- Optimize sustainable cocoa yields.
- Improve cocoa quality.
- Provide access to national and global long-term marketing opportunities.
- Introduce state-of-the-art climate-smart agricultural practices that will contribute to climate change mitigation.
Indigenous farmers, local women, and wildlife.
As of October 2016, the project has enrolled 7,000 farmers (88% of the project’s total target), who are registered in the Olam Information System (OFIS); completed basic training in order to optimize sustainable yields and other income opportunities; introduced record keeping practices by distributing log books to 1,000 farmers; promoted farmer group development in a Training of Trainers (ToT) session; trained 10 new lead farmers on best agricultural practices that were then integrated with climate-smart agricultural Practices (CSA) and the Sustainable Agricultural Network (SAN) Standard; as well as conducted a baseline sampling monitoring survey that is currently being analyzed by the program team.
MCA-I partners have also implemented a social and gender integration plan that aims to increase women’s access to training programs. This effort has led to 1,510 women out of 6,055 farmers (approximately 25% in total) enrolling in the OFIS. In addition, 1,395 women out of 5,637 total farmers have actively participated in the training program.
Olam is committed to buying and selling Rainforest Alliance Certified cocoa and has provided an incentive structure to farmers, which has greatly enhanced the number of farmers willing to attend training sessions that serve to improve their skills and cocoa quality. Although the international market does not currently differentiate climate-smart cocoa at a wide scale, the Rainforest Alliance will introduce a wider choice of traceability systems in 2017, which are expected to have a positive impact on demand. These positive changes may be enhanced by the publication of the new SAN Standard this September, which significantly strengthens climate-smart criteria. As of October 2016, 27.2% of farmers in North Luwu and 30.2% of farmers in North Kolaka have adopted CSA practices.

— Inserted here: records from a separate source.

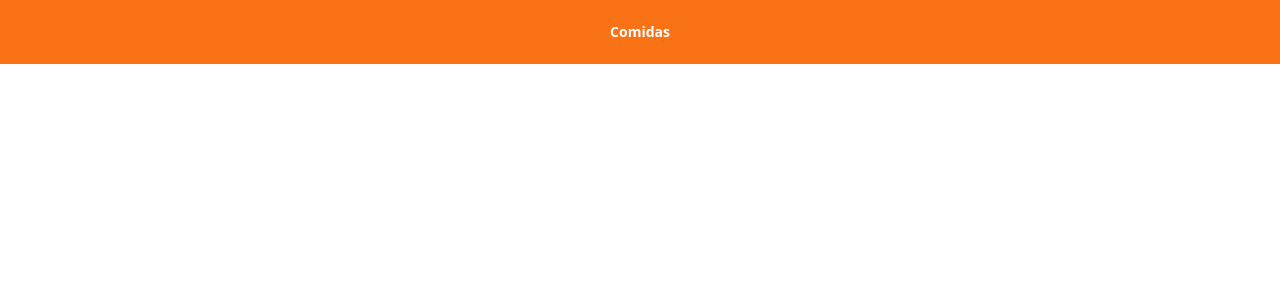
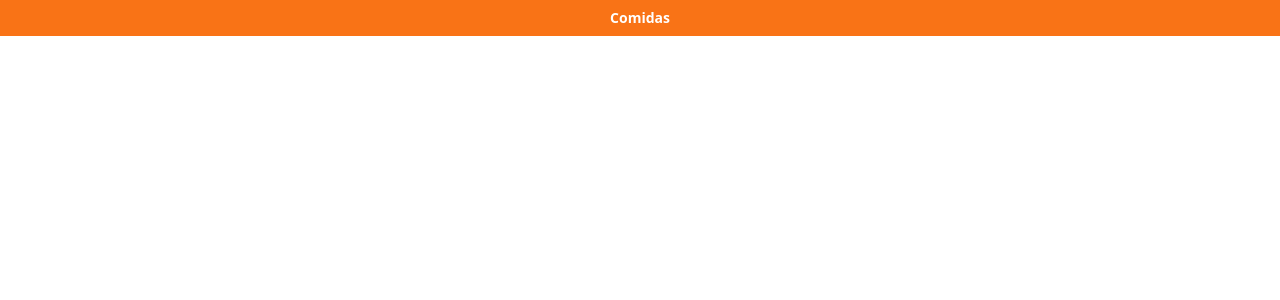
Before and after one commit to eemr3/recipes-app, a React (Create React App) app: page /foods in a window 1280 px wide. Shown: the top 300 px of the page. Built offline with nearby package versions, Linux system fonts and the light colour scheme.

Commit message:
feat(Header): implementada funcionalidade para mostrar a barra de busca do header

```diff
--- /dev/null
+++ b/src/components/Header/header-components/NavIcons.js
@@ -0,0 +1,35 @@
+import React from 'react';
+import PropTypes from 'prop-types';
+import { Link } from 'react-router-dom';
+import { FontAwesomeIcon } from '@fortawesome/react-fontawesome';
+
+export default function NavIcons({ title, isSearch, enable, setEnable }) {
+  return (
+    <div className="nav-icons">
+      <Link to="/foods">
+        <FontAwesomeIcon icon="fa-solid fa-user" size="2x" color="#f5f5f5" />
+      </Link>
+      <h1 className="title">{ title }</h1>
+      <button type="button" onClick={ () => setEnable(!enable) }>
+        { isSearch ? (
+          <FontAwesomeIcon
+            icon="fa-solid fa-magnifying-glass"
+            size="2x"
+            color="#f5f5f5"
+          />)
+          : (<div />) }
+      </button>
+    </div>
+  );
+}
+
+NavIcons.propTypes = {
+  title: PropTypes.string.isRequired,
+  isSearch: PropTypes.bool,
+  enable: PropTypes.bool.isRequired,
+  setEnable: PropTypes.func.isRequired,
+};
+
+NavIcons.defaultProps = {
+  isSearch: false,
+};
--- /dev/null
+++ b/src/components/Header/header-components/Search.js
@@ -0,0 +1,25 @@
+import React from 'react';
+
+export default function Search() {
+  return (
+    <div className="search-bar">
+      <div className="input-search">
+        <input type="text" placeholder="Faça sua busca..." />
+      </div>
+      <div className="radio-buttons">
+        <label htmlFor="ingredient">
+          <input id="ingredient" type="radio" name="ingredient" value="ingredient" />
+          { ' Ingrediente' }
+        </label>
+        <label htmlFor="name">
+          <input id="name" type="radio" name="name" value="name" />
+          { ' Nome' }
+        </label>
+        <label htmlFor="firstName">
+          <input id="firstName" type="radio" name="firstName" value="firstName" />
+          { ' Primeiro Nome' }
+        </label>
+      </div>
+    </div>
+  );
+}
--- a/src/components/Header/index.js
+++ b/src/components/Header/index.js
@@ -1,15 +1,20 @@
-import React from 'react';
+import React, { useState } from 'react';
 import PropTypes from 'prop-types';
-import { FontAwesomeIcon } from '@fortawesome/react-fontawesome';
+import Search from './header-components/Search';
+import NavIcons from './header-components/NavIcons';
 
 function Header({ title, isSearch }) {
+  const [enable, setEnable] = useState(false);
+
   return (
     <header className="header">
-      <FontAwesomeIcon icon="fa-solid fa-user" size="2x" color="#f5f5f5" />
-      <h1 className="title">{ title }</h1>
-      { isSearch ? (
-        <FontAwesomeIcon icon="fa-solid fa-magnifying-glass" size="2x" color="#f5f5f5" />)
-        : (<div />) }
+      <NavIcons
+        title={ title }
+        isSearch={ isSearch }
+        enable={ enable }
+        setEnable={ setEnable }
+      />
+      { enable && <Search /> }
     </header>
   );
 }
--- a/src/index.css
+++ b/src/index.css
@@ -2,7 +2,20 @@
 @tailwind components;
 @tailwind utilities;
 
+/* Bloco CSS Header */
 .header {
-  @apply flex flex-row justify-around items-center text-white
-   text-sm font-bold  h-16 bg-orange-500 sticky top-0 left-0 w-full
+  @apply flex flex-col justify-around items-center text-white pt-2 pb-2
+   text-sm font-bold bg-orange-500 sticky top-0 left-0 w-full
 }
+
+.nav-icons {
+  @apply flex flex-row justify-around items-center w-full
+}
+
+.search-bar {
+  @apply flex flex-col items-center w-full mt-2
+}
+
+.radio-buttons {
+  @apply flex flex-row justify-around items-center w-full mt-2
+}
```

To date, approximately 71% (3,493.5 hectares) of the total 4,911 farms participating in the project were involved in sustainable management practices. Furthermore, 96% of surrounding forests are also protected from environmental degradation. Additionally, the project team has estimated that the total avoided carbon emissions as a result of the project to date is 27,493 tCO2e, although these estimates will be verified in the coming months. The program team will also continue to study the social, economic, and environmental benefits of shade trees (including species such as durian, sesbania, and mahogany) by working with Olam to distribute these to farmers, and develop a monitoring plan that will track trees and cocoa seedlings that are distributed.
Rainforest Alliance Contact
Anais Azoulay email@example.com